VerfasserInnenangabe: Alfred Dupont Chandler
Jahr: 1981
Verlag: Cambridge, The Belknap Pr.
Systematik: GW.TM, FS.E
ISBN: 0-674-94052-0
2. ISBN: 0-674-94051-2
Beschreibung: 7. print., XVI, 608 S.

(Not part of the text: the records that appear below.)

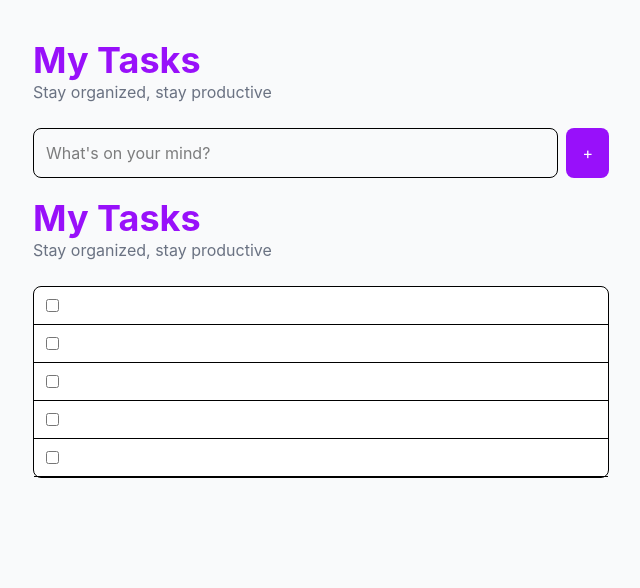
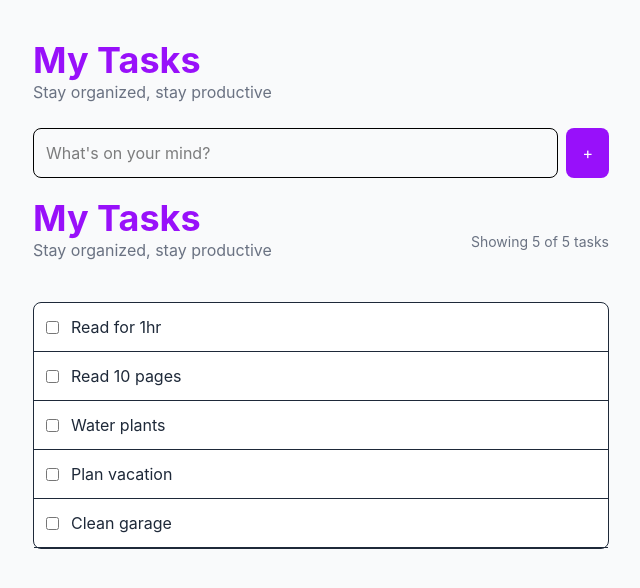
Before and after one commit to lizzyben20/To-Do-List, a React (Vite) app: page / in a window 1280 px wide. Shown: the top 588 px of the page, without its empty margins (319-959 px from the left). Built offline with nearby package versions, Linux system fonts and the light colour scheme.

Commit message:
change some issue i had

```diff
--- a/src/App.jsx
+++ b/src/App.jsx
@@ -1,16 +1,66 @@
+import { useState } from "react";
 import Header from "./components/Header";
 import TaskInput from "./components/TaskInput";
 import FilterButton from "./components/FilterButton";
 import TaskList from "./components/TaskList";
 
+const FILTERS = {
+  All: () => true,
+  Active: (task) => !task.completed,
+  Completed: (task) => task.completed,
+};
+
 function App() {
+  const [tasks, setTasks] = useState([
+    { id: crypto.randomUUID(), text: "Read for 1hr", completed: false },
+    { id: crypto.randomUUID(), text: "Read 10 pages", completed: false },
+    { id: crypto.randomUUID(), text: "Water plants", completed: false },
+    { id: crypto.randomUUID(), text: "Plan vacation", completed: false },
+    { id: crypto.randomUUID(), text: "Clean garage", completed: false },
+  ]);
+  const [filter, setFilter] = useState("All");
+
+  const visibleTasks = tasks.filter(FILTERS[filter]);
+
+  function addTask(text) {
+    const newTask = {
+      id: crypto.randomUUID(),
+      text,
+      completed: false,
+    };
+    setTasks((prevTasks) => [newTask, ...prevTasks]);
+  }
+
+  function toggleTask(id) {
+    setTasks((prevTasks) =>
+      prevTasks.map((task) =>
+        task.id === id ? { ...task, completed: !task.completed } : task
+      )
+    );
+  }
+
+  function deleteTask(id) {
+    setTasks((prevTasks) => prevTasks.filter((task) => task.id !== id));
+  }
+
   return (
     <div className="min-h-screen bg-gray-50 flex justify-center">
       <div className="w-full max-w-xl pt-10">
         <Header />
-        <TaskInput />
-        <FilterButton />
-        <TaskList />
+        <TaskInput onAddTask={addTask} />
+
+        <div className="flex flex-col sm:flex-row sm:items-center sm:justify-between gap-3 mb-4">
+          <FilterButton activeFilter={filter} setFilter={setFilter} />
+          <div className="text-sm text-gray-500">
+            Showing {visibleTasks.length} of {tasks.length} tasks
+          </div>
+        </div>
+
+        <TaskList
+          tasks={visibleTasks}
+          onToggleComplete={toggleTask}
+          onDelete={deleteTask}
+        />
       </div>
     </div>
   );
--- a/src/components/TaskItem.jsx
+++ b/src/components/TaskItem.jsx
@@ -3,7 +3,7 @@ function TaskItem({ task }) {
     <div className="flex items-center gap-3 border-b p-3">
       <input type="checkbox" />
 
-      <span>{task.task}</span>
+      <span>{task}</span>
     </div>
   );
 }
--- a/src/components/TaskList.jsx
+++ b/src/components/TaskList.jsx
@@ -10,8 +10,8 @@ function TaskList() {
   ];
 
   return (
-    <div className="bg-white border rounded-lg">
-      {tasks.map((task, id) => (
+    <div className="bg-white text-gray-800 border rounded-lg">
+      {tasks.map((task) => (
         <TaskItem
           key={task.id}
           task={task.task}
```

Schlagwörter: Geschichte 1850-1920, Management, USA, Wirtschaft, Amerikaner, Geschichte, Industrie, Betriebsführung, Führung, Geschäftsführung, Unternehmensleitung, Amerikanerin, Geschichtsphilosophie, Vergangenheit, Amerika (USA), EEUU (Abkürzung), Estados Unidos de America, Etats Unis, Etats-Unis, Leitung <Organisation>, Meiguo, Nordamerika <USA>, US (Abkürzung), United States, United States of America, Unternehmen / Management, Unternehmensführung, Unternehmensmanagement, Vereinigte Staaten, Vereinigte Staaten von Nordamerika, Economy (eng), Wirtschaftsleben, Ökonomie <Wirtschaft>, Landesgeschichte, Ortsgeschichte, Regionalgeschichte, US-Amerikaner, USA / Amerikaner, Zeitgeschichte, Change Management, Projektmanagement, USA. Marine. Sea, Air, Land Teams, Umweltbezogenes Management, Ökosystemmanagement, Geistesgeschichte, Sozialgeschichte, Vor- und Frühgeschichte
Sprache: Deutsch
Mediengruppe: Buch